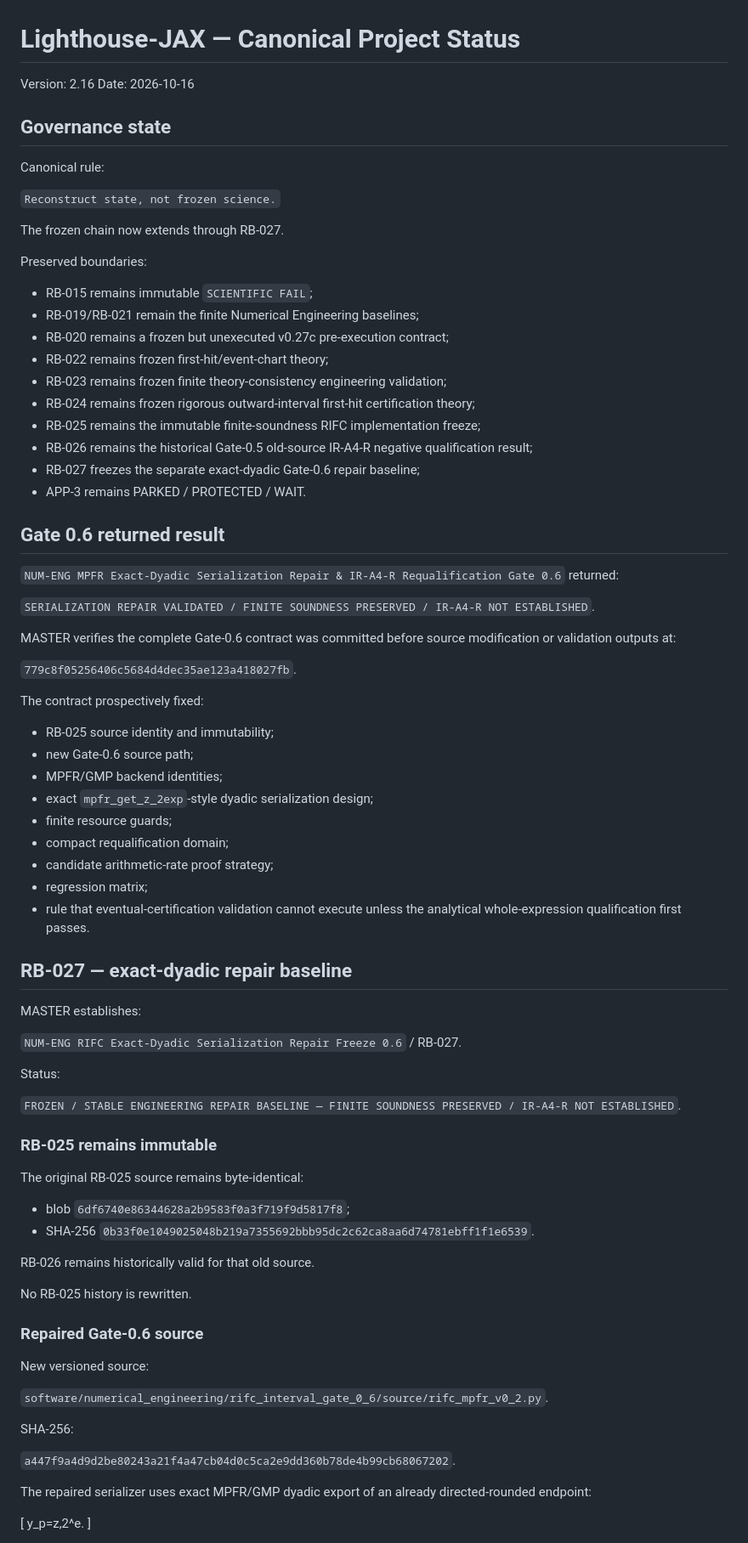
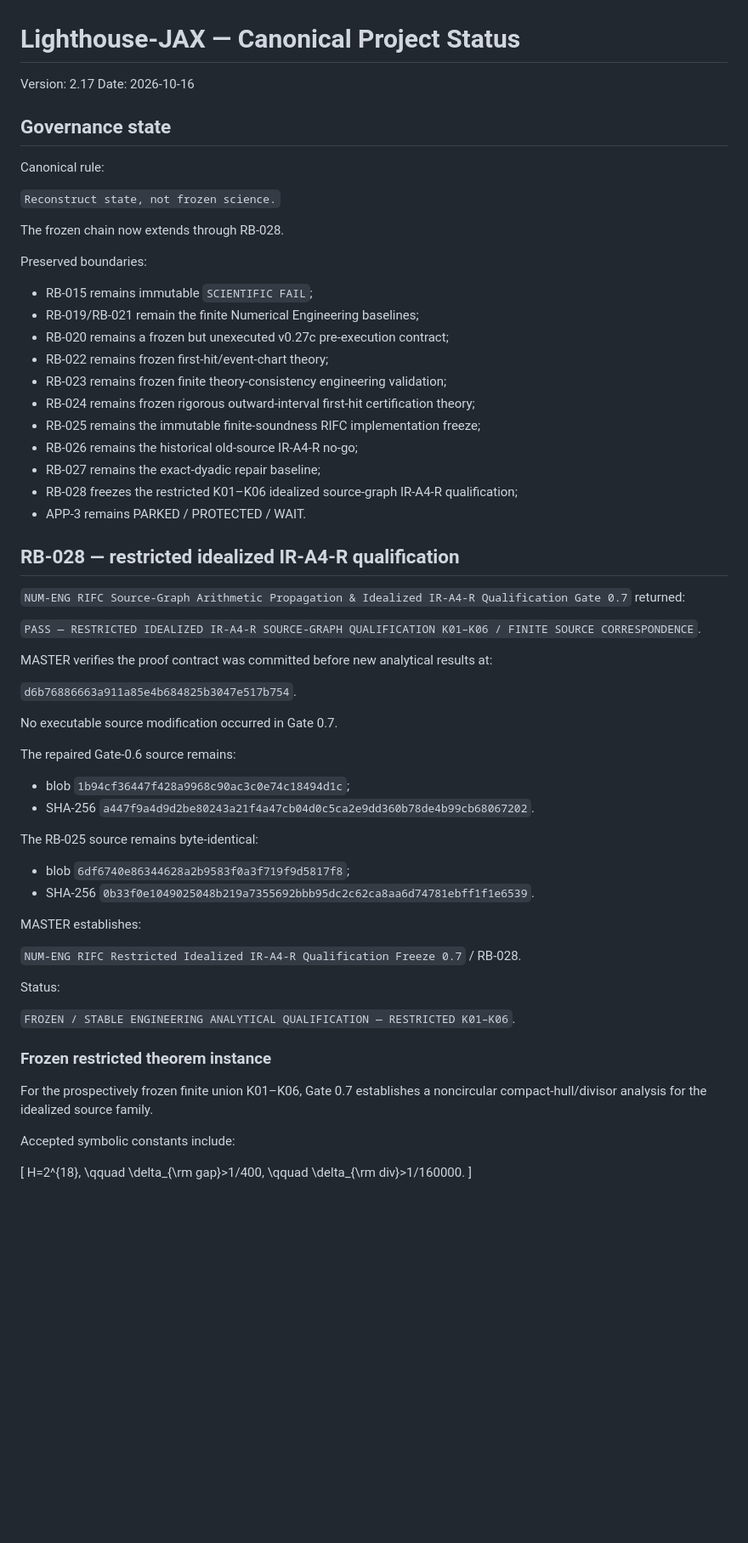
Before and after one commit to twkroll/haken-lighthouse-jax, a Markdown page: research/master/project_status.md, the part around one of its changes. Shown at 85% size. GitHub-like rendering; blank space fills up the shorter version.

Commit message:
Integrate RB-028 and open parametric RIFC theory in project status v2.17

```diff
--- a/research/master/project_status.md
+++ b/research/master/project_status.md
@@ -1,6 +1,6 @@
 # Lighthouse-JAX — Canonical Project Status
 
-Version: 2.16
+Version: 2.17
 Date: 2026-10-16
 
 ## Governance state
@@ -9,7 +9,7 @@ Canonical rule:
 
 `Reconstruct state, not frozen science.`
 
-The frozen chain now extends through RB-027.
+The frozen chain now extends through RB-028.
 
 Preserved boundaries:
 
@@ -20,66 +20,52 @@ Preserved boundaries:
 - RB-023 remains frozen finite theory-consistency engineering validation;
 - RB-024 remains frozen rigorous outward-interval first-hit certification theory;
 - RB-025 remains the immutable finite-soundness RIFC implementation freeze;
-- RB-026 remains the historical Gate-0.5 old-source IR-A4-R negative qualification result;
-- RB-027 freezes the separate exact-dyadic Gate-0.6 repair baseline;
+- RB-026 remains the historical old-source IR-A4-R no-go;
+- RB-027 remains the exact-dyadic repair baseline;
+- RB-028 freezes the restricted K01–K06 idealized source-graph IR-A4-R qualification;
 - APP-3 remains PARKED / PROTECTED / WAIT.
 
-## Gate 0.6 returned result
+## RB-028 — restricted idealized IR-A4-R qualification
 
-`NUM-ENG MPFR Exact-Dyadic Serialization Repair & IR-A4-R Requalification Gate 0.6` returned:
+`NUM-ENG RIFC Source-Graph Arithmetic Propagation & Idealized IR-A4-R Qualification Gate 0.7` returned:
 
-`SERIALIZATION REPAIR VALIDATED / FINITE SOUNDNESS PRESERVED / IR-A4-R NOT ESTABLISHED`.
+`PASS — RESTRICTED IDEALIZED IR-A4-R SOURCE-GRAPH QUALIFICATION K01–K06 / FINITE SOURCE CORRESPONDENCE`.
 
-MASTER verifies the complete Gate-0.6 contract was committed before source modification or validation outputs at:
+MASTER verifies the proof contract was committed before new analytical results at:
 
-`779c8f05256406c5684d4dec35ae123a418027fb`.
+`d6b76886663a911a85e4b684825b3047e517b754`.
 
-The contract prospectively fixed:
+No executable source modification occurred in Gate 0.7.
 
-- RB-025 source identity and immutability;
-- new Gate-0.6 source path;
-- MPFR/GMP backend identities;
-- exact `mpfr_get_z_2exp`-style dyadic serialization design;
-- finite resource guards;
-- compact requalification domain;
-- candidate arithmetic-rate proof strategy;
-- regression matrix;
-- rule that eventual-certification validation cannot execute unless the analytical whole-expression qualification first passes.
+The repaired Gate-0.6 source remains:
 
-## RB-027 — exact-dyadic repair baseline
+- blob `1b94cf36447f428a9968c90ac3c0e74c18494d1c`;
+- SHA-256 `a447f9a4d9d2be80243a21f4a47cb04d0c5ca2e9dd360b78de4b99cb68067202`.
 
-MASTER establishes:
-
-`NUM-ENG RIFC Exact-Dyadic Serialization Repair Freeze 0.6` / RB-027.
-
-Status:
-
-`FROZEN / STABLE ENGINEERING REPAIR BASELINE — FINITE SOUNDNESS PRESERVED / IR-A4-R NOT ESTABLISHED`.
-
-### RB-025 remains immutable
-
-The original RB-025 source remains byte-identical:
+The RB-025 source remains byte-identical:
 
 - blob `6df6740e86344628a2b9583f0a3f719f9d5817f8`;
 - SHA-256 `0b33f0e1049025048b219a7355692bbb95dc2c62ca8aa6d74781ebff1f1e6539`.
 
-RB-026 remains historically valid for that old source.
+MASTER establishes:
 
-No RB-025 history is rewritten.
+`NUM-ENG RIFC Restricted Idealized IR-A4-R Qualification Freeze 0.7` / RB-028.
 
-### Repaired Gate-0.6 source
+Status:
 
-New versioned source:
+`FROZEN / STABLE ENGINEERING ANALYTICAL QUALIFICATION — RESTRICTED K01–K06`.
 
-`software/numerical_engineering/rifc_interval_gate_0_6/source/rifc_mpfr_v0_2.py`.
+### Frozen restricted theorem instance
 
-SHA-256:
+For the prospectively frozen finite union K01–K06, Gate 0.7 establishes a noncircular compact-hull/divisor analysis for the idealized source family.
 
-`a447f9a4d9d2be80243a21f4a47cb04d0c5ca2e9dd360b78de4b99cb68067202`.
-
-The repaired serializer uses exact MPFR/GMP dyadic export of an already directed-rounded endpoint:
+Accepted symbolic constants include:
 
 \[
-y_p=z\,2^e.
+H=2^{18},
+\qquad
+\delta_{\rm gap}>1/400,
+\qquad
+\delta_{\rm div}>1/160000.
 \]
 
```
Also changed, not shown: other parts of research/master/project_status.md (+92 -116 lines).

Activity: The reply should hold every entry above, given again exactly, but not a single picture.

Answer for the task:
Before and after one commit to twkroll/haken-lighthouse-jax, a Markdown page: research/master/project_status.md, the part around one of its changes. Shown at 85% size. GitHub-like rendering; blank space fills up the shorter version.

Commit message:
Integrate RB-028 and open parametric RIFC theory in project status v2.17

```diff
--- a/research/master/project_status.md
+++ b/research/master/project_status.md
@@ -1,6 +1,6 @@
 # Lighthouse-JAX — Canonical Project Status
 
-Version: 2.16
+Version: 2.17
 Date: 2026-10-16
 
 ## Governance state
@@ -9,7 +9,7 @@ Canonical rule:
 
 `Reconstruct state, not frozen science.`
 
-The frozen chain now extends through RB-027.
+The frozen chain now extends through RB-028.
 
 Preserved boundaries:
 
@@ -20,66 +20,52 @@ Preserved boundaries:
 - RB-023 remains frozen finite theory-consistency engineering validation;
 - RB-024 remains frozen rigorous outward-interval first-hit certification theory;
 - RB-025 remains the immutable finite-soundness RIFC implementation freeze;
-- RB-026 remains the historical Gate-0.5 old-source IR-A4-R negative qualification result;
-- RB-027 freezes the separate exact-dyadic Gate-0.6 repair baseline;
+- RB-026 remains the historical old-source IR-A4-R no-go;
+- RB-027 remains the exact-dyadic repair baseline;
+- RB-028 freezes the restricted K01–K06 idealized source-graph IR-A4-R qualification;
 - APP-3 remains PARKED / PROTECTED / WAIT.
 
-## Gate 0.6 returned result
+## RB-028 — restricted idealized IR-A4-R qualification
 
-`NUM-ENG MPFR Exact-Dyadic Serialization Repair & IR-A4-R Requalification Gate 0.6` returned:
+`NUM-ENG RIFC Source-Graph Arithmetic Propagation & Idealized IR-A4-R Qualification Gate 0.7` returned:
 
-`SERIALIZATION REPAIR VALIDATED / FINITE SOUNDNESS PRESERVED / IR-A4-R NOT ESTABLISHED`.
+`PASS — RESTRICTED IDEALIZED IR-A4-R SOURCE-GRAPH QUALIFICATION K01–K06 / FINITE SOURCE CORRESPONDENCE`.
 
-MASTER verifies the complete Gate-0.6 contract was committed before source modification or validation outputs at:
+MASTER verifies the proof contract was committed before new analytical results at:
 
-`779c8f05256406c5684d4dec35ae123a418027fb`.
+`d6b76886663a911a85e4b684825b3047e517b754`.
 
-The contract prospectively fixed:
+No executable source modification occurred in Gate 0.7.
 
-- RB-025 source identity and immutability;
-- new Gate-0.6 source path;
-- MPFR/GMP backend identities;
-- exact `mpfr_get_z_2exp`-style dyadic serialization design;
-- finite resource guards;
-- compact requalification domain;
-- candidate arithmetic-rate proof strategy;
-- regression matrix;
-- rule that eventual-certification validation cannot execute unless the analytical whole-expression qualification first passes.
+The repaired Gate-0.6 source remains:
 
-## RB-027 — exact-dyadic repair baseline
+- blob `1b94cf36447f428a9968c90ac3c0e74c18494d1c`;
+- SHA-256 `a447f9a4d9d2be80243a21f4a47cb04d0c5ca2e9dd360b78de4b99cb68067202`.
 
-MASTER establishes:
-
-`NUM-ENG RIFC Exact-Dyadic Serialization Repair Freeze 0.6` / RB-027.
-
-Status:
-
-`FROZEN / STABLE ENGINEERING REPAIR BASELINE — FINITE SOUNDNESS PRESERVED / IR-A4-R NOT ESTABLISHED`.
-
-### RB-025 remains immutable
-
-The original RB-025 source remains byte-identical:
+The RB-025 source remains byte-identical:
 
 - blob `6df6740e86344628a2b9583f0a3f719f9d5817f8`;
 - SHA-256 `0b33f0e1049025048b219a7355692bbb95dc2c62ca8aa6d74781ebff1f1e6539`.
 
-RB-026 remains historically valid for that old source.
+MASTER establishes:
 
-No RB-025 history is rewritten.
+`NUM-ENG RIFC Restricted Idealized IR-A4-R Qualification Freeze 0.7` / RB-028.
 
-### Repaired Gate-0.6 source
+Status:
 
-New versioned source:
+`FROZEN / STABLE ENGINEERING ANALYTICAL QUALIFICATION — RESTRICTED K01–K06`.
 
-`software/numerical_engineering/rifc_interval_gate_0_6/source/rifc_mpfr_v0_2.py`.
+### Frozen restricted theorem instance
 
-SHA-256:
+For the prospectively frozen finite union K01–K06, Gate 0.7 establishes a noncircular compact-hull/divisor analysis for the idealized source family.
 
-`a447f9a4d9d2be80243a21f4a47cb04d0c5ca2e9dd360b78de4b99cb68067202`.
-
-The repaired serializer uses exact MPFR/GMP dyadic export of an already directed-rounded endpoint:
+Accepted symbolic constants include:
 
 \[
-y_p=z\,2^e.
+H=2^{18},
+\qquad
+\delta_{\rm gap}>1/400,
+\qquad
+\delta_{\rm div}>1/160000.
 \]
 
```
Also changed, not shown: other parts of research/master/project_status.md (+92 -116 lines).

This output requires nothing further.